→ WORK ITEM: Looking only at the lines below that contain "black", give the number of them and no other text.
○ ○ ○
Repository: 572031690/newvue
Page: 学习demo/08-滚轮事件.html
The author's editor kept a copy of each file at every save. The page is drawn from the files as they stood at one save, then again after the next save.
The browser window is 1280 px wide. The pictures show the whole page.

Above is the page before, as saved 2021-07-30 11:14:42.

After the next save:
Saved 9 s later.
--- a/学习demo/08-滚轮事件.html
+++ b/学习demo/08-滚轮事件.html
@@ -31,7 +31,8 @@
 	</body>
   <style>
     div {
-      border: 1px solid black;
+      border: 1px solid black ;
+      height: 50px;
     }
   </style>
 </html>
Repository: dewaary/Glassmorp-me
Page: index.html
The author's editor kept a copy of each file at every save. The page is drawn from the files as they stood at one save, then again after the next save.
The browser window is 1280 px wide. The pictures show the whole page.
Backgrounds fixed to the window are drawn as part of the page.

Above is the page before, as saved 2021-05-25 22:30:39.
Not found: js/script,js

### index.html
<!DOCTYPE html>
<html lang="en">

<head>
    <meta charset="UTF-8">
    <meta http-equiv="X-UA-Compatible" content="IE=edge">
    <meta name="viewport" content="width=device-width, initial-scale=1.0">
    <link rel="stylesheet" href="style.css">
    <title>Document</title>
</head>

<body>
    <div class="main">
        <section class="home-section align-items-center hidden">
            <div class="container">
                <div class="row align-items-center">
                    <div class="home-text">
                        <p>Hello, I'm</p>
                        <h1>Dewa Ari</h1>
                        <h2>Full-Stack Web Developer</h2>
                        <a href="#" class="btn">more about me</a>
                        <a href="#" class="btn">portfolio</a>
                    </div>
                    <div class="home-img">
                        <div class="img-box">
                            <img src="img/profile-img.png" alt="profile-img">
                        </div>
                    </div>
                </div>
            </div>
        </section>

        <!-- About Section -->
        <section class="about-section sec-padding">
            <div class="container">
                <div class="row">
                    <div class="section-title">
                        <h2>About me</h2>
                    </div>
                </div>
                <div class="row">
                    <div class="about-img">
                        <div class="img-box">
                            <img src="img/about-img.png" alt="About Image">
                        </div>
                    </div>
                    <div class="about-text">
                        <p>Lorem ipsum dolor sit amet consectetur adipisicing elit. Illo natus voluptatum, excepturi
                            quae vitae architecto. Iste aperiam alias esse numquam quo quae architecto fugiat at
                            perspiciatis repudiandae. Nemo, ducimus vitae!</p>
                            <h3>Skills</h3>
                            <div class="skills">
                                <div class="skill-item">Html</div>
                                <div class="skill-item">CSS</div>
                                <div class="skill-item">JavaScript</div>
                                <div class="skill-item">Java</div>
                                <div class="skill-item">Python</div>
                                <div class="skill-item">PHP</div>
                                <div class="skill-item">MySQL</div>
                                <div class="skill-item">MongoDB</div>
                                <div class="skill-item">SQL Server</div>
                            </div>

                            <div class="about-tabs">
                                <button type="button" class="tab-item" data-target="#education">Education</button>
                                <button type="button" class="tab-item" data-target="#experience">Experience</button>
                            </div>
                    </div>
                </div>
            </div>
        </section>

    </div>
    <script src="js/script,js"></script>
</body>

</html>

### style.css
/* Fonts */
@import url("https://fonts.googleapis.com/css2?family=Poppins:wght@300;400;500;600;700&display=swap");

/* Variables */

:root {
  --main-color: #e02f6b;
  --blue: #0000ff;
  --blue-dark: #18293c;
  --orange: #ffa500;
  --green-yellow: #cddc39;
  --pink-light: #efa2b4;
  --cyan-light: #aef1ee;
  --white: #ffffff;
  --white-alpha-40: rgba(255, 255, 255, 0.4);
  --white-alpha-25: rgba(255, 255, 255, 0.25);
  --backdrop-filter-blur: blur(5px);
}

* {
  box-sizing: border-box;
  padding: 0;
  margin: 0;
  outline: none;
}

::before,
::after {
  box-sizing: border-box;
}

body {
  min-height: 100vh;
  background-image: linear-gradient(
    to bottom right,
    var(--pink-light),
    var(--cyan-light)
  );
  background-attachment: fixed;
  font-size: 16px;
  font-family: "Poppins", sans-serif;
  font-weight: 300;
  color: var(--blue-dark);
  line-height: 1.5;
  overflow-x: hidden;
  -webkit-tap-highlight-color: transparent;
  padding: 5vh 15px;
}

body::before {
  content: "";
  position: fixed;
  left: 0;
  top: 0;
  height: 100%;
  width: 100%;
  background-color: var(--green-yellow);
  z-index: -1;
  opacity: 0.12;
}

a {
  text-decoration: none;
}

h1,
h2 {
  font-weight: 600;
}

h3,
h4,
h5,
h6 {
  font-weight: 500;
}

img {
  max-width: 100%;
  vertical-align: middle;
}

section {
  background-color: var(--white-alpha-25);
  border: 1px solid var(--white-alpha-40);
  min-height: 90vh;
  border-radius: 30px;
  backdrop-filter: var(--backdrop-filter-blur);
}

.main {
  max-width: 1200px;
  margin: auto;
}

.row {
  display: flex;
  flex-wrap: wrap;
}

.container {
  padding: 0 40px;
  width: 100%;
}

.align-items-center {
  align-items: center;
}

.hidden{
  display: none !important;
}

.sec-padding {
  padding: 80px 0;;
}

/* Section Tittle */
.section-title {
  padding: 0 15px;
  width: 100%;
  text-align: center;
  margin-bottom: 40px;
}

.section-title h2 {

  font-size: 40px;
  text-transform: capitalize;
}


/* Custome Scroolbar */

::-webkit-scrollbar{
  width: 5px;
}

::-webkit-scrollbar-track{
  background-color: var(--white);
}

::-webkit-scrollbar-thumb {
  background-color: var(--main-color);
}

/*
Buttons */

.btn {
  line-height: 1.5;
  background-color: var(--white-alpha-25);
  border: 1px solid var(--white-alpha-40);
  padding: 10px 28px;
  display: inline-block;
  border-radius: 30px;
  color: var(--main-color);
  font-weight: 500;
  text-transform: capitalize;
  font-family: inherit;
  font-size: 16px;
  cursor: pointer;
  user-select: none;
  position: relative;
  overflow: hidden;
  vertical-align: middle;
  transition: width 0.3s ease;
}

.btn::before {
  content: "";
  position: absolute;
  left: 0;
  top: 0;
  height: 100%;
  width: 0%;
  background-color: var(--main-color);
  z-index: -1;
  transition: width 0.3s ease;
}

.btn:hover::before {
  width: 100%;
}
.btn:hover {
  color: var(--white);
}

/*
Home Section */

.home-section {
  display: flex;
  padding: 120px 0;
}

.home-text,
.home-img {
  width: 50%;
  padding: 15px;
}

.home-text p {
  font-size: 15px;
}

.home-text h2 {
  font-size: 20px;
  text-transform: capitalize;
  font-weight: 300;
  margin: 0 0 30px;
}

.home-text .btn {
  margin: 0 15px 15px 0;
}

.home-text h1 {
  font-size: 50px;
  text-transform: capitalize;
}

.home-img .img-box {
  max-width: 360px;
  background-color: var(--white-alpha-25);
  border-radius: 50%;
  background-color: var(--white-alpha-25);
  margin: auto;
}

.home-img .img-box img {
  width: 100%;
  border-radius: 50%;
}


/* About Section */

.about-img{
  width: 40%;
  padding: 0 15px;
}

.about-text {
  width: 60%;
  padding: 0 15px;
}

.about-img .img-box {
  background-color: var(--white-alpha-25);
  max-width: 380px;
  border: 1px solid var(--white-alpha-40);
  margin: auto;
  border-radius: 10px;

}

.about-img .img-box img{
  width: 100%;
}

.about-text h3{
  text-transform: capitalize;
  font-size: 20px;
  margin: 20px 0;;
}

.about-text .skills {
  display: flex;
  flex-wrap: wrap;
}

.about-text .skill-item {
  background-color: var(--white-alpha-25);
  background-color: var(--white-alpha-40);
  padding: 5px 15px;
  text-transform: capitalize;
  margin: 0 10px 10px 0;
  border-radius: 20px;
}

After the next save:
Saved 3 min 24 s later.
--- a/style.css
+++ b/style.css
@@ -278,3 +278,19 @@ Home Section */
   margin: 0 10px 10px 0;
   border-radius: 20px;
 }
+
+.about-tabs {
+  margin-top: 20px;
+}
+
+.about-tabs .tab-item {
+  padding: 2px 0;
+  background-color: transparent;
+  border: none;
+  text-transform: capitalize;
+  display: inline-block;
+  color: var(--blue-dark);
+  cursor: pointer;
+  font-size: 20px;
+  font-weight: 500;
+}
○ ○ ○
→ RESULT FOR THIS TASK: 2